▶ [PROBLEM STATEMENT] In the listing below, how many lines contain the string "html"? Answer with the number only.

▶ [SUPPLIED RECORDS]
........
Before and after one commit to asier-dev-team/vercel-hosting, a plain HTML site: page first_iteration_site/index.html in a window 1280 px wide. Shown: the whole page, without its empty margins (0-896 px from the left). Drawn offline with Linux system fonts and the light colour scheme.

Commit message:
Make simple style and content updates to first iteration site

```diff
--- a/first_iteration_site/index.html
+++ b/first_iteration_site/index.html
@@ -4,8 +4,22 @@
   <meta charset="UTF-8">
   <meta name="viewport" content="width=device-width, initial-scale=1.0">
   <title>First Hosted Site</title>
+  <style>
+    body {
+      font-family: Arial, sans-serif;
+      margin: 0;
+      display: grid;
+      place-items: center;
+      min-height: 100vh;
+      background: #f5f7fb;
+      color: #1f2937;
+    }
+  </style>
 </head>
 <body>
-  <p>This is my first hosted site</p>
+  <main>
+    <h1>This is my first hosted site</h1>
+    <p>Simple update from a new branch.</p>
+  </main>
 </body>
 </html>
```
........
▶ [WRITTEN ANSWER] 4